Some causes of heart failure are reversible. For instance, heart failure caused by alcohol abuse or long-term substance misuse can often improve significantly if the person stops using these substances. Similarly, heart failure due to high blood pressure can be improved significantly if the underlying condition is successfully treated. 

How to Reverse Heart Failure

One key to potentially reversing heart failure is catching it early. The sooner heart failure is diagnosed, and treatment started, the better the chances of slowing the effects of the disease or improving heart function. Adherence to treatment and lifestyle changes recommended by your health care provider can also go a long way toward managing and potentially reversing heart failure. 

The Heart Failure Society of America developed an acronym — FACES — to help patients identify early warning signs of HF that stands for: 

  • Fatigue
  • Activity limited
  • Chest congestion
  • Edema (swelling)
  • Shortness of breath 

Individually or even in combination, these symptoms don’t mean you have HF, but they should be a warning sign to schedule a visit with your health care provider right away. 

Managing Heart Failure 

Not all heart failure cases can be reversed. Sometimes underlying conditions cause too much scarring or damage to the heart to be able to restore function fully. Even in cases where heart failure is not reversible, plenty of strategies exist to manage the condition and slow its progression. These can dramatically improve your quality of life. 

Lifestyle Changes

  • Diet. You can help manage heart-failure symptoms by adopting a heart-healthy diet, which includes monitoring your sodium intake (working with your provider to ensure you’re not getting too much or too little). Your provider may also recommend limiting fluid intake.
  • Exercise. Fatigue, especially when exercising, is common among heart-failure patients, making it hard to get moving. But regular exercise is vital to living well with heart failure. Talk to your provider about activities that are safe and manageable.
  • Stress management. Chronic stress can exacerbate heart-failure symptoms. Find ways to manage your stress levels, such as yoga or meditation. Seek professional counseling for help coping with stress, anxiety and depression.  

Medical Treatment

  • Medications. Your health care provider may prescribe ACE inhibitors, ARBs, beta-blockers or diuretics, depending on the nature of your condition. Make sure to adhere to the prescribed dosage and schedule for each medication. 
  • Surgical interventions. Sometimes, your provider may recommend surgery or an implantable device like a defibrillator or pacemaker. Some severe cases may require a heart transplant. 

Regular Checkups and Monitoring
Go to all scheduled appointments and monitor the progression of your heart failure at home. An app like Cormeum can help you keep track of your symptoms, medication schedule, diet and fluid intake. You can easily share these important metricswith your provider to develop the best treatment plan. 

Living Well with Heart Failure

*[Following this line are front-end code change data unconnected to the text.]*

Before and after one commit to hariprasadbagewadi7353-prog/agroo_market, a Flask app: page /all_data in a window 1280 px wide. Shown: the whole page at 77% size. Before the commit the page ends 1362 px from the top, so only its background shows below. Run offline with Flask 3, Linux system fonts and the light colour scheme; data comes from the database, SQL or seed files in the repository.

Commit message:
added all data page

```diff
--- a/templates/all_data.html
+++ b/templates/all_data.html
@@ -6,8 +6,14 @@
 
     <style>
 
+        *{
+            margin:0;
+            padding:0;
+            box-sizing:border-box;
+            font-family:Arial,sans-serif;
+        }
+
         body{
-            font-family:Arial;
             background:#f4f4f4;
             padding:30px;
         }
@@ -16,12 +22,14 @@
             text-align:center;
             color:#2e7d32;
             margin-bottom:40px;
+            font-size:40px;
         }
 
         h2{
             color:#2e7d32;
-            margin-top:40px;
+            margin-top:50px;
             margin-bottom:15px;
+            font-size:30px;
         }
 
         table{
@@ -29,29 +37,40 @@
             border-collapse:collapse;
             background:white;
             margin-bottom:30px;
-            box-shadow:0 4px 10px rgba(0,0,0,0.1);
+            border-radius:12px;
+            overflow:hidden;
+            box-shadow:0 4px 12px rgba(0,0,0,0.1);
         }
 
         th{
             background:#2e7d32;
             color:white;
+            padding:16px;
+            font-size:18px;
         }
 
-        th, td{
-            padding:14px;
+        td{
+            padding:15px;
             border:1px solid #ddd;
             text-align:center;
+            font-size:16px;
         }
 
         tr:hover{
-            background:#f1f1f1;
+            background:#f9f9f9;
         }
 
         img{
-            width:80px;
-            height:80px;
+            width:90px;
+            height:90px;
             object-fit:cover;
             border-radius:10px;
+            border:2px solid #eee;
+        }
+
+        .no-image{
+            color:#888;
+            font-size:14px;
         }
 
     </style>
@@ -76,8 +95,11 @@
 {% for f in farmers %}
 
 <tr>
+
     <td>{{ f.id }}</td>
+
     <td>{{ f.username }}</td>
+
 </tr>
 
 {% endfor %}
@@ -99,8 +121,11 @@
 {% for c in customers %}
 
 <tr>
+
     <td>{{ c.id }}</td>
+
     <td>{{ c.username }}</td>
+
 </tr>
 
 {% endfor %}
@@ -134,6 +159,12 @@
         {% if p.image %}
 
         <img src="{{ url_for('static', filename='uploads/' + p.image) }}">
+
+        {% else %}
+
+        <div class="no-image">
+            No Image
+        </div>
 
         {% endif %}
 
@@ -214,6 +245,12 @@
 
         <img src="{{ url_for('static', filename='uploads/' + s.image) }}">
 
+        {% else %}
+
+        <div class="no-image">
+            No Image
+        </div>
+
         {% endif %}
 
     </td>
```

Whether or not your heart failure is considered reversible, it’s important to stay vigilant and manage your condition by adhering to prescribed medication, following recommended lifestyle changes and attending your follow-up appointments. Understanding your condition and taking appropriate steps to manage it will go a long way toward helping you live well with heart failure.